= WHAT IS REQUIRED =
Copy all lines below that use the word "Communaute".

= SUPPLIED ENTRIES =

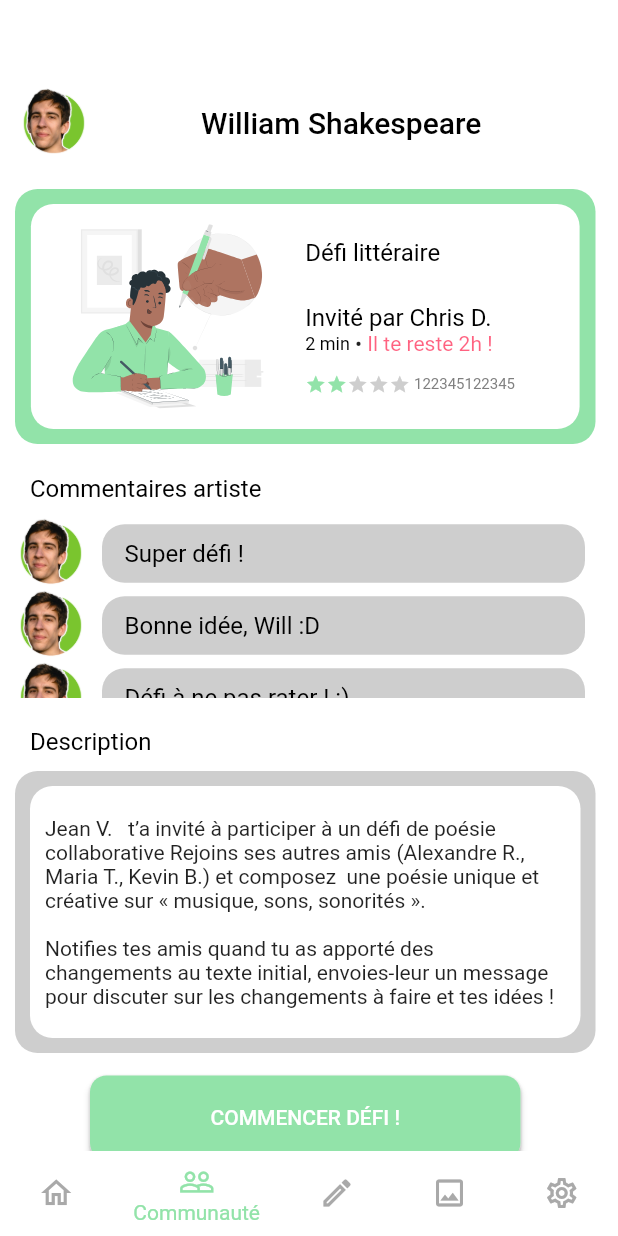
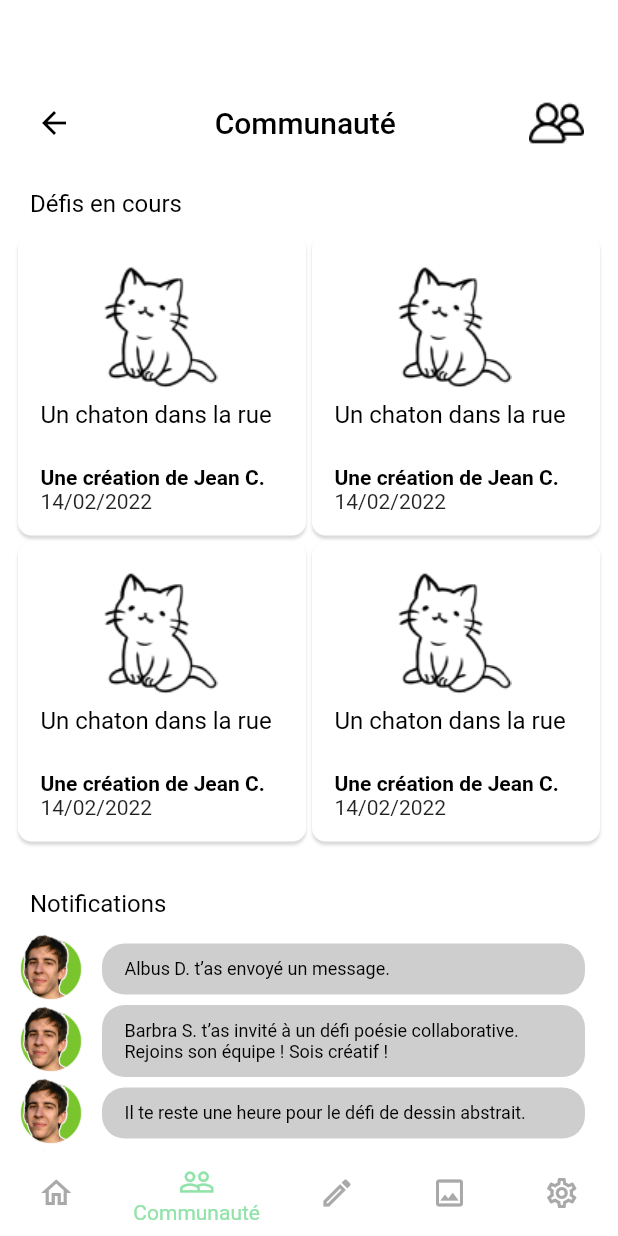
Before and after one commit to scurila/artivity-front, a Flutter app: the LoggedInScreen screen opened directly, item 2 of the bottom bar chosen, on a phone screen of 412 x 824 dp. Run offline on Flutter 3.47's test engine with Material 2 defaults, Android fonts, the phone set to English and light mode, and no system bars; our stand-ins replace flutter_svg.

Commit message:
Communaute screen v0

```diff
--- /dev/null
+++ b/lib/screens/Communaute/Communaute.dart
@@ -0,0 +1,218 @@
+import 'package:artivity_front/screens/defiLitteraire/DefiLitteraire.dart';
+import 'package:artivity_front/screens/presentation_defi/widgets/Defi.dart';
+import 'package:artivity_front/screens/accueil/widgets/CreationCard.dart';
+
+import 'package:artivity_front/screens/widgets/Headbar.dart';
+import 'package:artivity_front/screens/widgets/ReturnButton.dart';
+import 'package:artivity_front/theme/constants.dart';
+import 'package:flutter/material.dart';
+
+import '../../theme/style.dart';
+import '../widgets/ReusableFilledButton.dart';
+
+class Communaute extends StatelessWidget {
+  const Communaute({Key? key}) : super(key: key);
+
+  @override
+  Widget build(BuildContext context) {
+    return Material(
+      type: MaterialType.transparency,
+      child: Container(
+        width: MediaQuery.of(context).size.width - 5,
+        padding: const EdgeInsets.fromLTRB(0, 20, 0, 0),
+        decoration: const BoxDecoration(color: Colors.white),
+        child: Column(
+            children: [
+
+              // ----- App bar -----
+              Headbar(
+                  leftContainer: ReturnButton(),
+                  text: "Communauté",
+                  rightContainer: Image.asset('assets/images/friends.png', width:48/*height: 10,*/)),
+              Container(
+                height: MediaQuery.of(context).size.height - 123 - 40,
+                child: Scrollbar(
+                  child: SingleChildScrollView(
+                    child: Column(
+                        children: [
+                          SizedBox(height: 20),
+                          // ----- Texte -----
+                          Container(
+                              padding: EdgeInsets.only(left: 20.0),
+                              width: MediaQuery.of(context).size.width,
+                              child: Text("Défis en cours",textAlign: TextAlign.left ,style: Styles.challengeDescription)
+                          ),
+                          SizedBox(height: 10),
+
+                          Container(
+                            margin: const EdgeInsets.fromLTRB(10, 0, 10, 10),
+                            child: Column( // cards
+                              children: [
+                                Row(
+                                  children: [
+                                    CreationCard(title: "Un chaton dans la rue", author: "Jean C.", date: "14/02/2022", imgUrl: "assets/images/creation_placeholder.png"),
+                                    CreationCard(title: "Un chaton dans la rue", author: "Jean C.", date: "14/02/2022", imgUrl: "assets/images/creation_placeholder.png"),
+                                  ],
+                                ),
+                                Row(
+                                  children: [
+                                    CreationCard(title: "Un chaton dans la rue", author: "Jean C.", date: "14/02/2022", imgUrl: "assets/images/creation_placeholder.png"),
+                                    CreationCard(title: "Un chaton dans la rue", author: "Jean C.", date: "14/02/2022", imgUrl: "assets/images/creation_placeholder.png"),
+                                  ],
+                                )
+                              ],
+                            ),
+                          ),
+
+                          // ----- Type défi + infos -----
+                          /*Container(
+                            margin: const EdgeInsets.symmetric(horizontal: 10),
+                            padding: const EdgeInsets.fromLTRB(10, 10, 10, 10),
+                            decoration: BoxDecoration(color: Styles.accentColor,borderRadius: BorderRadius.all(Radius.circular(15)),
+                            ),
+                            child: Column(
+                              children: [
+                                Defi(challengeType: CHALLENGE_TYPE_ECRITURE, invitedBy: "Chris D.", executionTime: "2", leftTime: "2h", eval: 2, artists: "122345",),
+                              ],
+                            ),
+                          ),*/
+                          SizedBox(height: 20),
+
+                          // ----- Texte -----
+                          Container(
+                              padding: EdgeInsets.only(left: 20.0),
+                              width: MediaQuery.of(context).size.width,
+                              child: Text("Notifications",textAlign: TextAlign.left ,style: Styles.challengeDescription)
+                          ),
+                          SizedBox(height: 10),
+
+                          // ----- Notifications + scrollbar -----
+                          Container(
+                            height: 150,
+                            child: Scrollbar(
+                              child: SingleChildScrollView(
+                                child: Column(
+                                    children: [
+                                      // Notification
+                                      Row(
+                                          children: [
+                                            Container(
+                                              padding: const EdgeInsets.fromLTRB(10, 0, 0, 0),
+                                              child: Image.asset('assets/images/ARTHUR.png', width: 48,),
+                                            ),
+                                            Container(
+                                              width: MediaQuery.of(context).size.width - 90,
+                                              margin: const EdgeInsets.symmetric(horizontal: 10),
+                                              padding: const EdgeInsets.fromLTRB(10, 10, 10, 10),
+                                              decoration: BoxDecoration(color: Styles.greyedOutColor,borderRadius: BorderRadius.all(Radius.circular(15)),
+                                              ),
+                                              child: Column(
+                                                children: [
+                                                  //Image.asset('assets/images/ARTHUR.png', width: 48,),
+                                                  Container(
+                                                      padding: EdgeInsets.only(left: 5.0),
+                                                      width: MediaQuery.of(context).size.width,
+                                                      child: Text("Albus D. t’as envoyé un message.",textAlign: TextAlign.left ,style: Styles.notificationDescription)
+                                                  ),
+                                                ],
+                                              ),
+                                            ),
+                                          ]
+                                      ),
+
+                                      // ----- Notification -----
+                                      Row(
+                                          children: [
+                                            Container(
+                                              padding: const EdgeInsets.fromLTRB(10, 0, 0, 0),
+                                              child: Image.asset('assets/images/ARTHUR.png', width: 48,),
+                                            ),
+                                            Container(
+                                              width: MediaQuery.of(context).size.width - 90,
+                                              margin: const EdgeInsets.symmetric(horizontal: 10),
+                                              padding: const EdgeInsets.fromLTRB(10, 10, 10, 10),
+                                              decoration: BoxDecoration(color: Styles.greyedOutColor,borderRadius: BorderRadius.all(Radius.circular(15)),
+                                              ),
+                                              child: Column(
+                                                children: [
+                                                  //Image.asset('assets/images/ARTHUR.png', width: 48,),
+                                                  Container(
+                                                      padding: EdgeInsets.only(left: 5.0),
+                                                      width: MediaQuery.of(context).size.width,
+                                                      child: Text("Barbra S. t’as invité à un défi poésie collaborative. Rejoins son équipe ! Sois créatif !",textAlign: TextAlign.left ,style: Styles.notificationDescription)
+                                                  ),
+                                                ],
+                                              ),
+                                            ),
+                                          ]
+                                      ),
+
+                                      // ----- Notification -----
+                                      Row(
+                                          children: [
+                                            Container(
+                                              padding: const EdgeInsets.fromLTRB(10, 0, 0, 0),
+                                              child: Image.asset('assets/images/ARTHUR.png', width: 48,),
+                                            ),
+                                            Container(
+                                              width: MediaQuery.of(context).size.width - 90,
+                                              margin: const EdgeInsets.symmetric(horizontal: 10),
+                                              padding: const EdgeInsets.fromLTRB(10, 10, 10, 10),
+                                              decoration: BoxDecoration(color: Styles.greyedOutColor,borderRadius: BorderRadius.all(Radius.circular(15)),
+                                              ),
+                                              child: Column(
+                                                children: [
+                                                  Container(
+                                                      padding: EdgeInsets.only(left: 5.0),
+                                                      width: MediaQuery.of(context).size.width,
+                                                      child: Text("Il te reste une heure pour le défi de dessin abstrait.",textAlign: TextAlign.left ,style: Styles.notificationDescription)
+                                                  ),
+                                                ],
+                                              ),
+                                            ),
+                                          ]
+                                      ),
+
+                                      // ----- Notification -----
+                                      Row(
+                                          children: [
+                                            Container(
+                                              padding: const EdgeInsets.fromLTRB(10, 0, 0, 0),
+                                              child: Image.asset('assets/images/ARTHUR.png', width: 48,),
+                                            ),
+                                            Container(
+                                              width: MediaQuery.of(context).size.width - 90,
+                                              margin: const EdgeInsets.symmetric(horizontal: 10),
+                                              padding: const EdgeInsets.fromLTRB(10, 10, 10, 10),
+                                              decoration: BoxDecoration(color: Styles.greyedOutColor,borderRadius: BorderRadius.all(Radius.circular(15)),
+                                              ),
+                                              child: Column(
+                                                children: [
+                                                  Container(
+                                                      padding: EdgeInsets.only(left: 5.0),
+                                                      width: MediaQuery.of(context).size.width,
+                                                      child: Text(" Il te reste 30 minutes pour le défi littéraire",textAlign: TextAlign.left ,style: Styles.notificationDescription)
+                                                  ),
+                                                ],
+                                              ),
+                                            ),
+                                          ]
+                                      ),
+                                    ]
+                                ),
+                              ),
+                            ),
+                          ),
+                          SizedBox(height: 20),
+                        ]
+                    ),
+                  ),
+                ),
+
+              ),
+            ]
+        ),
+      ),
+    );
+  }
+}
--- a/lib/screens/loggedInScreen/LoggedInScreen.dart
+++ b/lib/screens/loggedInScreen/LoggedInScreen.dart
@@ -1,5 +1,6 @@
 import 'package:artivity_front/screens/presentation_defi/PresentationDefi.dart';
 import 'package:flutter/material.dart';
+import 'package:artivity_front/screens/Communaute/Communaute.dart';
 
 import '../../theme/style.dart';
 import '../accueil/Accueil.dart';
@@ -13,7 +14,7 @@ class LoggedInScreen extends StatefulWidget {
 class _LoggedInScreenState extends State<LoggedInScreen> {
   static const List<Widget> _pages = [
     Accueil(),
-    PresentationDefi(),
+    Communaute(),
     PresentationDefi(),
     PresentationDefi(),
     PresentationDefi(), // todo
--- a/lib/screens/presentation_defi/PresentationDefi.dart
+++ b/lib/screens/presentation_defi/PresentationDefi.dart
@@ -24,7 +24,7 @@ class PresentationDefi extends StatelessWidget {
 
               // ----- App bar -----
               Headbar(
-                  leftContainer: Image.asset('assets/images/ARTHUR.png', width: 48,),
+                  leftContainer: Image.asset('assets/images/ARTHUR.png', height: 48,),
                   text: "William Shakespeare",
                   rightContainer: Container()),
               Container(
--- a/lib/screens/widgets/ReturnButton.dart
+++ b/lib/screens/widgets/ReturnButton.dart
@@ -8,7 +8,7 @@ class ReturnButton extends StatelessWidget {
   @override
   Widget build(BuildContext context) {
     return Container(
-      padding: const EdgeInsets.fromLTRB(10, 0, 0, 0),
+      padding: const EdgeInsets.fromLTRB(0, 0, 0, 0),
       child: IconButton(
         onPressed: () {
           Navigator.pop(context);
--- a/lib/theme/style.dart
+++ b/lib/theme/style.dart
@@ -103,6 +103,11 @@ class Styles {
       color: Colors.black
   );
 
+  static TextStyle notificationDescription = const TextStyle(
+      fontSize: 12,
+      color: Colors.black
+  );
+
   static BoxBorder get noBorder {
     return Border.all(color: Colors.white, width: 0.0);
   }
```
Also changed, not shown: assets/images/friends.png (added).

= EXERCISE RESPONSE =
Communaute screen v0
+++ b/lib/screens/Communaute/Communaute.dart
+class Communaute extends StatelessWidget {
+  const Communaute({Key? key}) : super(key: key);
+import 'package:artivity_front/screens/Communaute/Communaute.dart';
+    Communaute(),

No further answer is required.